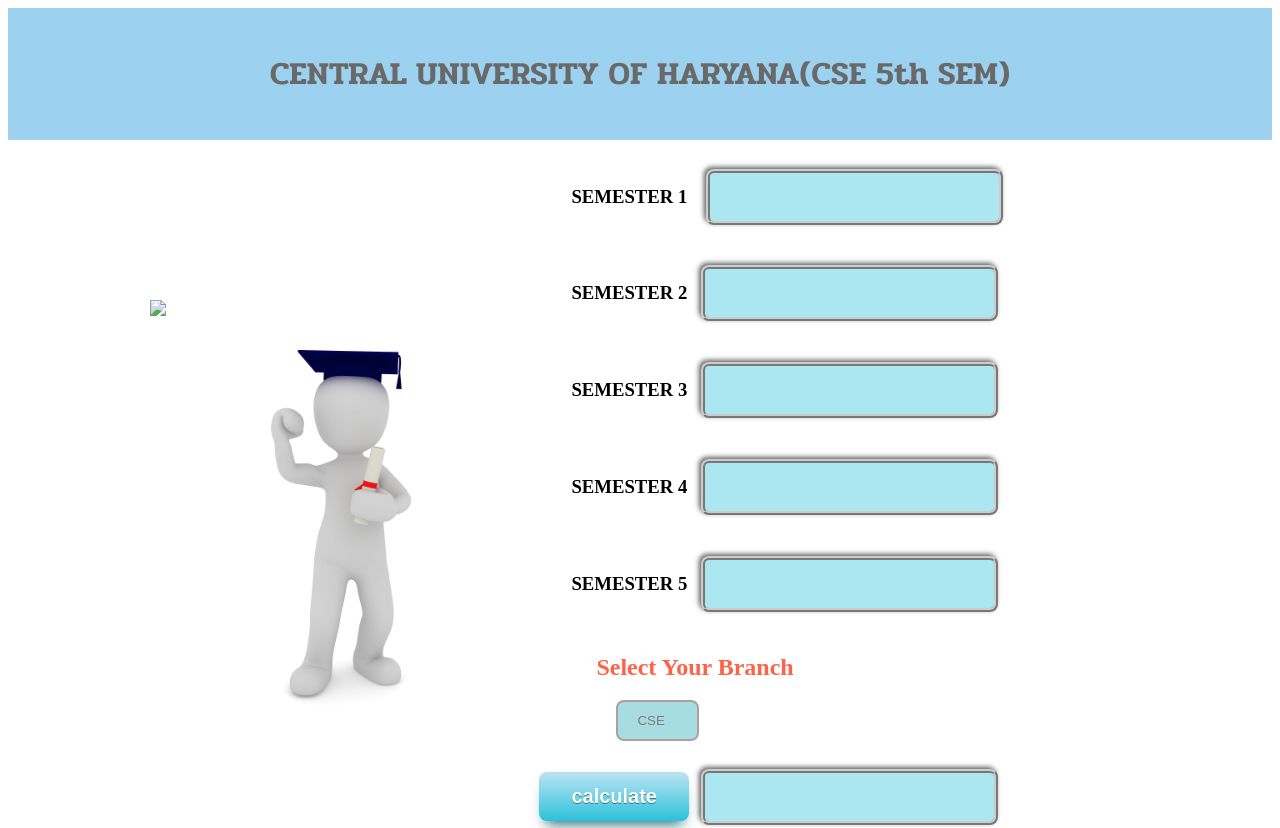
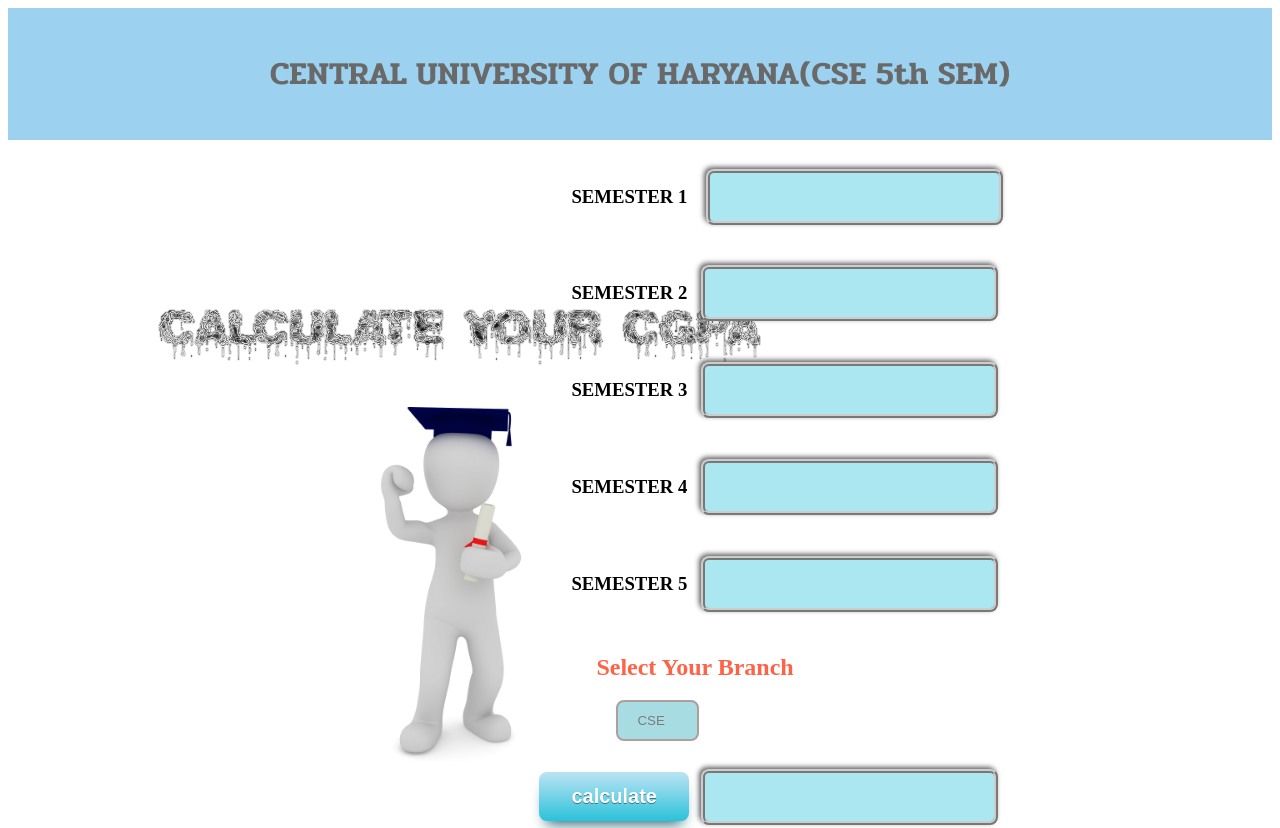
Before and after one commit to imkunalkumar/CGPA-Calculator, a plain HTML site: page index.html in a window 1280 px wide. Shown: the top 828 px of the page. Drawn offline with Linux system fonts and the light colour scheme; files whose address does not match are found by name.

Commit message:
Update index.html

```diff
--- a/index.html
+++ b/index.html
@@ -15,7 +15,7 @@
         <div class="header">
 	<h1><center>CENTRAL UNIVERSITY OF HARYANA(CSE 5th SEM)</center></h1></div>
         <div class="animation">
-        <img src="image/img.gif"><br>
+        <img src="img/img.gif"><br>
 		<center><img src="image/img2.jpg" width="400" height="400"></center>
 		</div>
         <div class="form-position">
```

YOUR GOAL: Would you please state how many lines in the material hold "index"? The number alone will do.

RESPONSE: 4